Friday, July 15, 2011

More on BC Population Growth to 2010

Further to the previous post on BC's population growth, I have parsed the interprovincial migration data, both absolute and change year-over-year, and displayed in graphical format:

From a historical perspective we can observe a few distinct eras in BC's population growth.
  • Era 1 1985-1996: Population was driven not only by international immigration but also interprovincial migration, the major components being roughly equally distributed between Ontario, Alberta, and the remaining provinces.
  • Era 2 1997-2003: International immigration drastically dropped, around the time of the Asian financial crisis and after Hong Kong repatriation, but notice net provincial inflows ex Alberta stalled and out-migration to Alberta accelerated significantly.
  • Era 3 2004-2009: International immigration began to increase again and a steady, though reduced compared to Era 1, flow from other provinces returned.
  • Era 4: 2010- : International immigration decreased significantly year-over-year. Inflows from other provinces are subdued compared to Eras 1 and 3.
Note Era 4 is delineated by the significant drop in immigration. This drop is only matched by drops seen in 1997 and 1998, which is why I have created it, though we will only be able to call Era 4 as distinct once more years' data come. In 2010 there was no mass exodus to all points outside BC as was the case in Era 2 so, at least now, there is no impetus for higher for-sale inventory witnessed in Era 2.

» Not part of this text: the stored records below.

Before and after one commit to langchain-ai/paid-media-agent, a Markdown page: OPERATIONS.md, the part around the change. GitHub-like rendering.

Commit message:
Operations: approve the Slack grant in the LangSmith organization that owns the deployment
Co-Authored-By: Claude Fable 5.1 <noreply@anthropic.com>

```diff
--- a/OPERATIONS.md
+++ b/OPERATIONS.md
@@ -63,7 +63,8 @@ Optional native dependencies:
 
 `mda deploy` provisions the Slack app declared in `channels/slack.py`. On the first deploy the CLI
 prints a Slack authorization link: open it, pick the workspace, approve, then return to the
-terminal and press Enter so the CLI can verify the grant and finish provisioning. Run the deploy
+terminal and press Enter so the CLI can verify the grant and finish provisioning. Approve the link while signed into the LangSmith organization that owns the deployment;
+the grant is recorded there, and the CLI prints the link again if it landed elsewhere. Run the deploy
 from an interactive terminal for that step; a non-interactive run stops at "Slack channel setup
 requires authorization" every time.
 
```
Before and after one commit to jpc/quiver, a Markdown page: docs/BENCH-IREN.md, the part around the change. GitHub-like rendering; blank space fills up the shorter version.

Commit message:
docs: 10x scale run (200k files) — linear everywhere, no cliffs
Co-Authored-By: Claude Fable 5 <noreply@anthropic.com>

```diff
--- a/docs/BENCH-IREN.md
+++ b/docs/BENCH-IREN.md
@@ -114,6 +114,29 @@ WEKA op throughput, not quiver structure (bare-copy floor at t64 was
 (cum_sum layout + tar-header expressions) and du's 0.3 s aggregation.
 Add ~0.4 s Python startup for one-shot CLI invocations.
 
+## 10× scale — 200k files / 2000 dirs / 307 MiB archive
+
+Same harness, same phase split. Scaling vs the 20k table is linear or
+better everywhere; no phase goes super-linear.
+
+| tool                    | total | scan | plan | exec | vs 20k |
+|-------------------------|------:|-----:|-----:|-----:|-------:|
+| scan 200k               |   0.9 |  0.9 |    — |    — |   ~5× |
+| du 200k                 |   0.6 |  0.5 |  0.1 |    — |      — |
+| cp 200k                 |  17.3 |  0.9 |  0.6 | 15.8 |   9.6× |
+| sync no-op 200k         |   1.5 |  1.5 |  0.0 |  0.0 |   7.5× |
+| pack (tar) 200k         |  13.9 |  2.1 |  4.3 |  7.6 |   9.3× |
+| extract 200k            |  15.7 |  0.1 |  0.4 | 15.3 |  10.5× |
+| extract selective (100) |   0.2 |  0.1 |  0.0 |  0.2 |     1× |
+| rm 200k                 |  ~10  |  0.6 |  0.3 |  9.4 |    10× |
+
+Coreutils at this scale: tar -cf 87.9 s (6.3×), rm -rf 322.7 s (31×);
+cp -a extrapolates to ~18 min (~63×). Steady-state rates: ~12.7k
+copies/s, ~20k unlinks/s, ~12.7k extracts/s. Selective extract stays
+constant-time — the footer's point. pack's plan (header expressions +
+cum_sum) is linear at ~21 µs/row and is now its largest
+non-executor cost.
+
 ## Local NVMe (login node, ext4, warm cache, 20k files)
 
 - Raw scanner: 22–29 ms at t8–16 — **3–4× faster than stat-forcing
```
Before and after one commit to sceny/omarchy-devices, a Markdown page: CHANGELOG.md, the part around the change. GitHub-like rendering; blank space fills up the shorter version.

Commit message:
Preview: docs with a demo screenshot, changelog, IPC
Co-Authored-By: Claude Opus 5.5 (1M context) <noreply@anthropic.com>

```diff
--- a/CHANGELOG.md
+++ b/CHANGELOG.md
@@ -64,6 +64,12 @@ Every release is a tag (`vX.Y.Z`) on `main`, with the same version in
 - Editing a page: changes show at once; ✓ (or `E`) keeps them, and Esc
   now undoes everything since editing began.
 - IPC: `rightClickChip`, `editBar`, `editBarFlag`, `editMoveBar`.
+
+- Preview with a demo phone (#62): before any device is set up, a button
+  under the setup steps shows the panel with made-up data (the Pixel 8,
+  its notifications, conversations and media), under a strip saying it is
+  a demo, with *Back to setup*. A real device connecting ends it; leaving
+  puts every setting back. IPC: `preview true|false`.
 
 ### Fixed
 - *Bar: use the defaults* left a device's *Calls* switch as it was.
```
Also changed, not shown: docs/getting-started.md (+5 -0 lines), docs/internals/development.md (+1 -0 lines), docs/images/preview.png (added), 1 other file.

Of course we cannot conclude the reasons for out-migrating from BC in Era 2 from these data. A dearth in construction witnessed in the last couple of years of the 1990s and first couple of years of the 2000s is at least partially explained by out-migration due to reduced demand for new dwellings. It is unclear whether or not the dearth in construction activity was a significant component instigating out-migration.

Another interesting note is that in 2008, when prices were dropping drastically, there was a surge in international immigration for the next 2 years, which would in itself fuel demand for housing. While not justifying high prices, there is some explanation why inventory has been rather muted until now. In 2011 inventory has remained subdued; the difference for 2011 is that, at least so far, in-migration is no longer keeping apace with recent years.

No comments: